## Task prompt
Check each line of the data for "form", then give the number of lines that have it, without any other words.

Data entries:
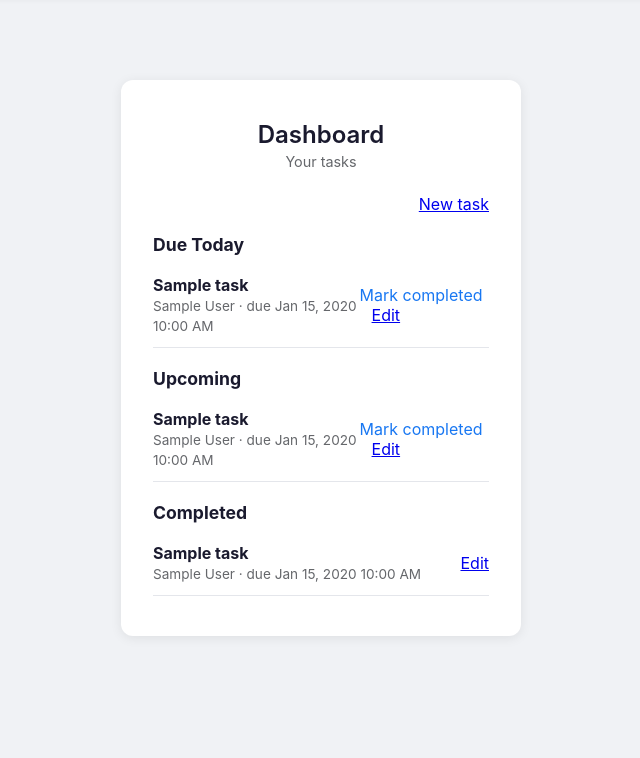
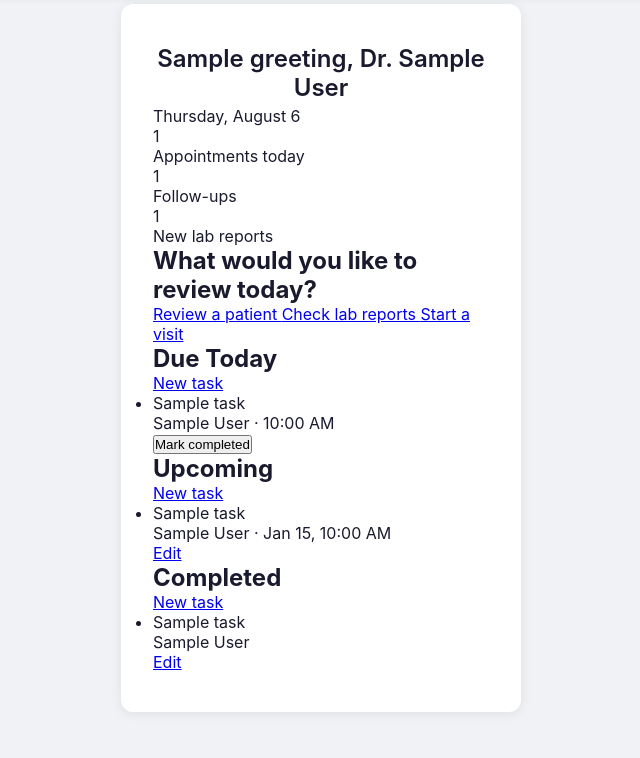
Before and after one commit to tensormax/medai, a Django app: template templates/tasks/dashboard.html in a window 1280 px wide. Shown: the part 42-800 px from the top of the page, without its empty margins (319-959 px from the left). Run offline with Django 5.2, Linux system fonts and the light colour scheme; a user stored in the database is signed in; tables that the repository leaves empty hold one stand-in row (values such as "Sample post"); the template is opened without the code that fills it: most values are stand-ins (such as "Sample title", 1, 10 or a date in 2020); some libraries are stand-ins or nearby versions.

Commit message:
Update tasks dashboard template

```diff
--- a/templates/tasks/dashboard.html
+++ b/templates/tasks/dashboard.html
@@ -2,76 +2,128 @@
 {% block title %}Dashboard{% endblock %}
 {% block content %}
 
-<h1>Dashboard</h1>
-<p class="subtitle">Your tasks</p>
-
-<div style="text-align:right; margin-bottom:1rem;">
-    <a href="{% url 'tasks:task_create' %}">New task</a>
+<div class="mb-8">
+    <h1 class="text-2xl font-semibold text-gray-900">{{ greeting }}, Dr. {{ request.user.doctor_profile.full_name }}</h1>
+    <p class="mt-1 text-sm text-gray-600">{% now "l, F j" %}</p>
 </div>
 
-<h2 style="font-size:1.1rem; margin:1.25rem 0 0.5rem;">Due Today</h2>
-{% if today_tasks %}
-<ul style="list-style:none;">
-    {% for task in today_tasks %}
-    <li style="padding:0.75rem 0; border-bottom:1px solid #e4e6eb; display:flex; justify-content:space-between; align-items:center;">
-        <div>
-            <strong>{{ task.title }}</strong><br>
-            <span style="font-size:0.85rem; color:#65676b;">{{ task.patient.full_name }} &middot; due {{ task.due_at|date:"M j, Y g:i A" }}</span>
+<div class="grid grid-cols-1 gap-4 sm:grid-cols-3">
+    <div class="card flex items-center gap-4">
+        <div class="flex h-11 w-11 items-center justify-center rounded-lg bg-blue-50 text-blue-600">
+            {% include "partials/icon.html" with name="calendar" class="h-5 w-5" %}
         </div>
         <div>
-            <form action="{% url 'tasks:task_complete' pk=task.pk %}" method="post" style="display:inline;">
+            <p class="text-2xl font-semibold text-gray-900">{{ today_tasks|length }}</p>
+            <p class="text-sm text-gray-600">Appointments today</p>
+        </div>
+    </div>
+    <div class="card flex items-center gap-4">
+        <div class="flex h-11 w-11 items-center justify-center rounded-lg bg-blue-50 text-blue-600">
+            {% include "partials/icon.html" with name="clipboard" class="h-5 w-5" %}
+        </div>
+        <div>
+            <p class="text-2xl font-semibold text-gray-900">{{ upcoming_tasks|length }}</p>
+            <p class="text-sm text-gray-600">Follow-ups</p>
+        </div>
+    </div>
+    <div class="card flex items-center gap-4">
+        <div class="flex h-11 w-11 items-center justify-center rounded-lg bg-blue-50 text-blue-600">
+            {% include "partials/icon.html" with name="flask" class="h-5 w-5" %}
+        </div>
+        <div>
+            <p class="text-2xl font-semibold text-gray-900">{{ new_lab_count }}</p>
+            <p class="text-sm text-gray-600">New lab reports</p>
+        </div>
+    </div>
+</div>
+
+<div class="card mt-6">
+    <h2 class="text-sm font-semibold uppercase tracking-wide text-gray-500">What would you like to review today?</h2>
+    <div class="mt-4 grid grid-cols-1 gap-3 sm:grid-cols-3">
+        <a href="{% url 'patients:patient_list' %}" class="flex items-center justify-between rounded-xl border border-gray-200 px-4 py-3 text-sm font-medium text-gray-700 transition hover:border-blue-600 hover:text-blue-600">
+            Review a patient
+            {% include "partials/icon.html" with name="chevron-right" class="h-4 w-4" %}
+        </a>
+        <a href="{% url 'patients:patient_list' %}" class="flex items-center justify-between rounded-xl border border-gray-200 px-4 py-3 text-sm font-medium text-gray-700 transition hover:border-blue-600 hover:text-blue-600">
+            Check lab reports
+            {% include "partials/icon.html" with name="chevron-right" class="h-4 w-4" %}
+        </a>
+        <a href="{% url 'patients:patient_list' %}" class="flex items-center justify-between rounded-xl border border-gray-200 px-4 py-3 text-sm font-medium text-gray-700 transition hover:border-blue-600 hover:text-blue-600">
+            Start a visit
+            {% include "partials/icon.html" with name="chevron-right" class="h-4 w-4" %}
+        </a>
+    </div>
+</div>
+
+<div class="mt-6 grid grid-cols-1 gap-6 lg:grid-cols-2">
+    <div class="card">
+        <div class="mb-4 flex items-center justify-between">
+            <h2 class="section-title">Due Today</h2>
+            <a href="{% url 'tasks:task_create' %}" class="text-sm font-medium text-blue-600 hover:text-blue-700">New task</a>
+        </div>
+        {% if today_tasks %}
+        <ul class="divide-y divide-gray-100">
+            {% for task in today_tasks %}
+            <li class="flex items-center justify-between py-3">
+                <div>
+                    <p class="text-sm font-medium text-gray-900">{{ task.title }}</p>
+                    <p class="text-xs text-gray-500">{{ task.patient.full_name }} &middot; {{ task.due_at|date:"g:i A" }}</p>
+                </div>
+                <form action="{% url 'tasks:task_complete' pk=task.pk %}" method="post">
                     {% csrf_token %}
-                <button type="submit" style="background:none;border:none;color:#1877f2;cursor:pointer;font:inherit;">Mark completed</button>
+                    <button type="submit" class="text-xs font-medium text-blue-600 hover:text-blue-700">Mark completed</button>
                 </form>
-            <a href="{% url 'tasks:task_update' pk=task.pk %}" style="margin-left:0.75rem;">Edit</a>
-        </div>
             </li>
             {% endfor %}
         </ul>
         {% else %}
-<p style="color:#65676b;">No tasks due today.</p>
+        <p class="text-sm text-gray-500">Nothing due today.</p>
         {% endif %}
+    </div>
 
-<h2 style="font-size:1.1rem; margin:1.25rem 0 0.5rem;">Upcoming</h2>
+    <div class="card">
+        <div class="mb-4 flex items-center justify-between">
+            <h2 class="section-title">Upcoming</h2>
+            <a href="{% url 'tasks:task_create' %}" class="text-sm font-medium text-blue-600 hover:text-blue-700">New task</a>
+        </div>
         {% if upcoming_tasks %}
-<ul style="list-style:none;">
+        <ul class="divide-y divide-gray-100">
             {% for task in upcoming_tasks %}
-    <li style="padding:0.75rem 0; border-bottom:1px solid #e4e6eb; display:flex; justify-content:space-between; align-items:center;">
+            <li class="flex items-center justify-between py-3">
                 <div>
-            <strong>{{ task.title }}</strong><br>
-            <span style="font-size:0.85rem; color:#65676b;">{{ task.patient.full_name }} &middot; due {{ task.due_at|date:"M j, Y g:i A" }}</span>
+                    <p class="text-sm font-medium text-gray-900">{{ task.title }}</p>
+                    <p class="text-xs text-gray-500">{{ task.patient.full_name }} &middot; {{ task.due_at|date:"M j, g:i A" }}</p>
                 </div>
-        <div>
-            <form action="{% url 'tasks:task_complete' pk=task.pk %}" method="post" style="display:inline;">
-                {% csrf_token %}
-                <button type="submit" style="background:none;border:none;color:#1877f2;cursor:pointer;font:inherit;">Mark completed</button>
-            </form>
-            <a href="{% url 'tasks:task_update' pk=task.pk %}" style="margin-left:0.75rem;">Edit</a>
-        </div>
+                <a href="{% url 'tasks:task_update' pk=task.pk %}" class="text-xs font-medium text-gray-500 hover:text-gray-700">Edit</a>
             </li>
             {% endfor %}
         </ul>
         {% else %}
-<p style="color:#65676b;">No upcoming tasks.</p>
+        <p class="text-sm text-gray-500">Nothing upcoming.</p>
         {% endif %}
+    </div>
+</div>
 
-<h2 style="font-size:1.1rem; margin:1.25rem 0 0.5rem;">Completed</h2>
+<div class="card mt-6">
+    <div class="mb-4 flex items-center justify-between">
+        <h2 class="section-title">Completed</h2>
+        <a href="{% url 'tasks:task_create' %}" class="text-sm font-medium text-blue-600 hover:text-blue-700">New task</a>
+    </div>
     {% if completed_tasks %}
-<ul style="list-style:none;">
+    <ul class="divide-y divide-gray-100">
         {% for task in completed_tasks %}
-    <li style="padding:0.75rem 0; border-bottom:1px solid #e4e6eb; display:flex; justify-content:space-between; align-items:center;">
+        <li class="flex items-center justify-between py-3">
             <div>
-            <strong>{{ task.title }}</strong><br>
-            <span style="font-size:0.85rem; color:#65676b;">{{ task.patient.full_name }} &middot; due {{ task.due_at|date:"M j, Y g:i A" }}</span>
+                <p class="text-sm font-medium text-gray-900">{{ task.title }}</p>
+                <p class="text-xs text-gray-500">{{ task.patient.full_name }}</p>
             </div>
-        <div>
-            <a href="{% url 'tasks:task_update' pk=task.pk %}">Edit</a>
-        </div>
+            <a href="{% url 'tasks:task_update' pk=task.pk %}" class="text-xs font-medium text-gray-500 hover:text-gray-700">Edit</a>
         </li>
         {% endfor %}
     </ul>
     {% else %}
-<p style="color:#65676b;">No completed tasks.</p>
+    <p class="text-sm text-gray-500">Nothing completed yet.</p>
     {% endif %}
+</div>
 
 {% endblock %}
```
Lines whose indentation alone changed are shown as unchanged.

## Solution to this problem
5